Few performers have immersed themselves so completely in the diverse musical cultures of the world as Bob Brozman. His breathtaking range of influences makes the likes of Damon Albarn look like a mere amateur in comparison. Born in New York in 1954, this remarkable Salman Rushdie look-alike studied music and ethnomusicology at Washington University, developing formidable skills as a blues guitarist before devoting his life to traveling the globe, exploring and absorbing the unique instrumental traditions and composition styles of artists from Hawaii and Papua New Guinea to Reunion Island and Venezuela.

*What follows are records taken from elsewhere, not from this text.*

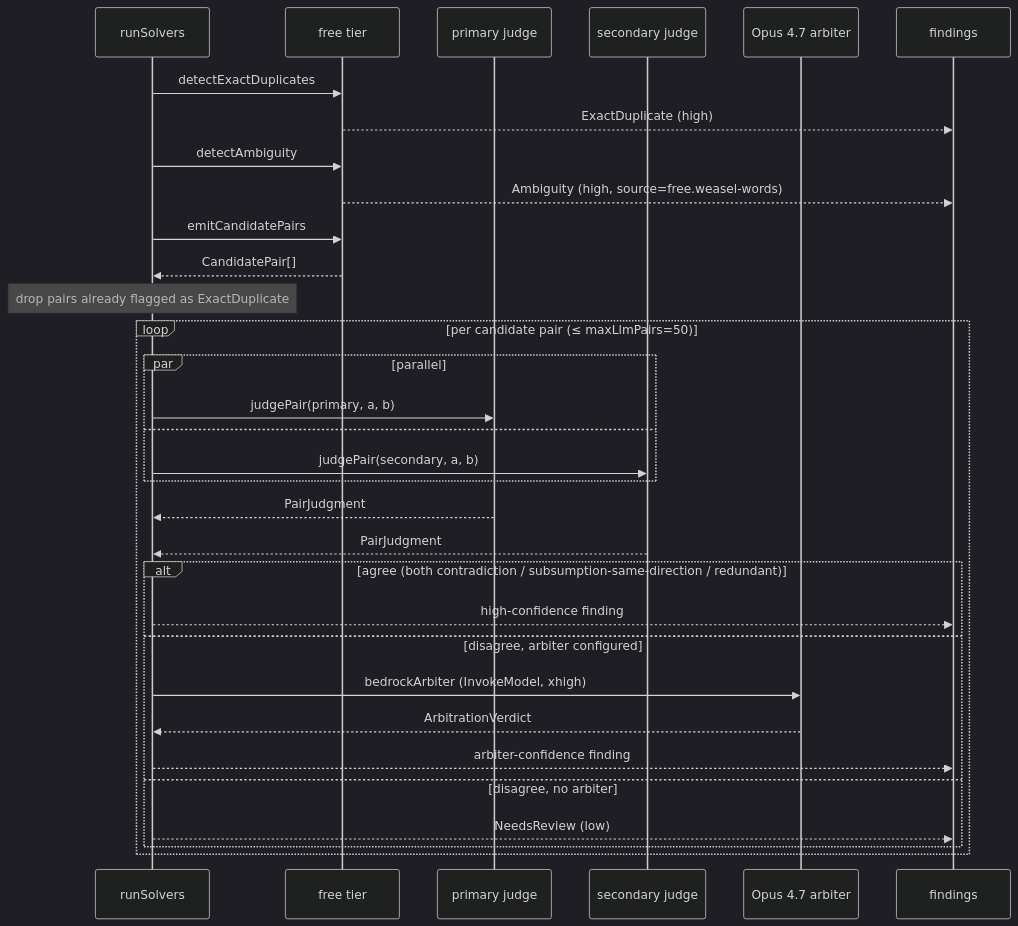
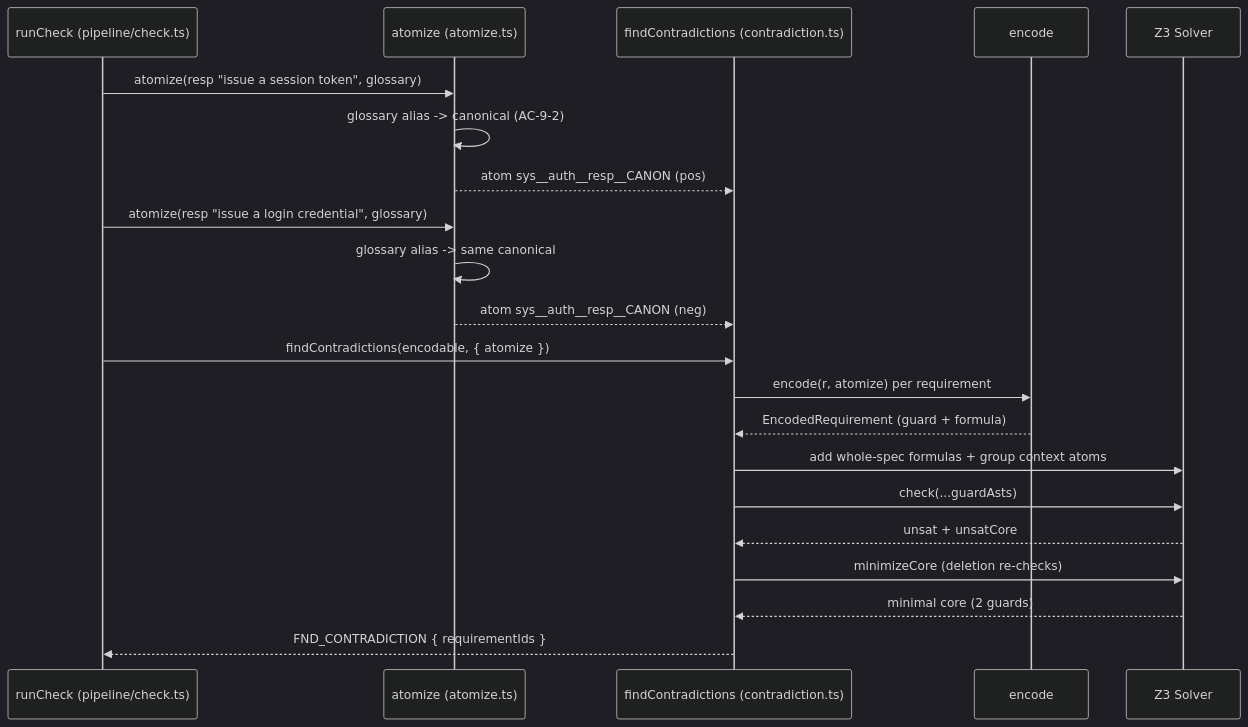
Before and after one commit to theagenticguy/symspec: the third of 3 diagrams in docs/diagrams/behavioral/sequences.md, drawn with Mermaid (dark theme). The commit also changed other lines of this file and 20 other files, not shown here.

````diff
--- a/docs/diagrams/behavioral/sequences.md
+++ b/docs/diagrams/behavioral/sequences.md
@@ -56,35 +71,23 @@
 ```mermaid
 sequenceDiagram
-    participant Caller as runSolvers
-    participant Free as free tier
-    participant Pri as primary judge
-    participant Sec as secondary judge
-    participant Arb as Opus 4.7 arbiter
-    participant Out as findings
-
-    Caller->>Free: detectExactDuplicates
-    Free-->>Out: ExactDuplicate (high)
-    Caller->>Free: detectAmbiguity
-    Free-->>Out: Ambiguity (high, source=free.weasel-words)
-    Caller->>Free: emitCandidatePairs
-    Free-->>Caller: CandidatePair[]
-    Note over Caller: drop pairs already flagged as ExactDuplicate
-    loop per candidate pair (≤ maxLlmPairs=50)
-        par parallel
-            Caller->>Pri: judgePair(primary, a, b)
-        and
-            Caller->>Sec: judgePair(secondary, a, b)
-        end
-        Pri-->>Caller: PairJudgment
-        Sec-->>Caller: PairJudgment
-        alt agree (both contradiction / subsumption-same-direction / redundant)
-            Caller-->>Out: high-confidence finding
-        else disagree, arbiter configured
-            Caller->>Arb: bedrockArbiter (InvokeModel, xhigh)
-            Arb-->>Caller: ArbitrationVerdict
-            Caller-->>Out: arbiter-confidence finding
-        else disagree, no arbiter
-            Caller-->>Out: NeedsReview (low)
-        end
-    end
+    participant Pipe as runCheck (pipeline/check.ts)
+    participant Atom as atomize (atomize.ts)
+    participant Find as findContradictions (contradiction.ts)
+    participant Enc as encode
+    participant Z3 as Z3 Solver
+    Pipe->>Atom: atomize(resp "issue a session token", glossary)
+    Atom->>Atom: glossary alias -> canonical (AC-9-2)
+    Atom-->>Find: atom sys__auth__resp__CANON (pos)
+    Pipe->>Atom: atomize(resp "issue a login credential", glossary)
+    Atom->>Atom: glossary alias -> same canonical
+    Atom-->>Find: atom sys__auth__resp__CANON (neg)
+    Pipe->>Find: findContradictions(encodable, { atomize })
+    Find->>Enc: encode(r, atomize) per requirement
+    Enc-->>Find: EncodedRequirement (guard + formula)
+    Find->>Z3: add whole-spec formulas + group context atoms
+    Find->>Z3: check(...guardAsts)
+    Z3-->>Find: unsat + unsatCore
+    Find->>Z3: minimizeCore (deletion re-checks)
+    Z3-->>Find: minimal core (2 guards)
+    Find-->>Pipe: FND_CONTRADICTION { requirementIds }
 ```
````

In many ways, Lumière is a microcosm of Brozman’s distinguished career to date. Each track is made up of recordings of different melodies played by the man himself on a vast array of guitars and other stringed instruments discovered during his journeys, painstakingly layered over one another to form intricate and multi-faceted soundscapes that create the impression of many musicians interacting in harmony.
It seems churlish to criticise Brozman for a project of such laudable ambition, but Lumière doesn’t always work. Faced by such a daunting cornucopia of invention, listeners lacking the creator’s encyclopaedic knowledge of the source material involved (in other words, almost everyone) may struggle to distinguish their Finnish kantele from their Indian chaturangi, although the excellent sleeve notes do go some way towards educating the uninitiated. The album works best on simpler pieces like “Calypso Calaloo” and “Mazurka Maracaibo”, which seem to focus more on one particular country’s sound rather than several simultaneously. In general though, the sheer complexity of Lumière sees it merge into a dazzling but confusing display of virtuoso noodling that’s easier to admire than love.
It’s great that Brozman’s out there and he’s undoubtedly come up with something that can genuinely be described as ‘world music’ in the purest sense of the term. It’s just a shame that probably only a handful of people who share his musicological heritage will truly appreciate the scale of this achievement.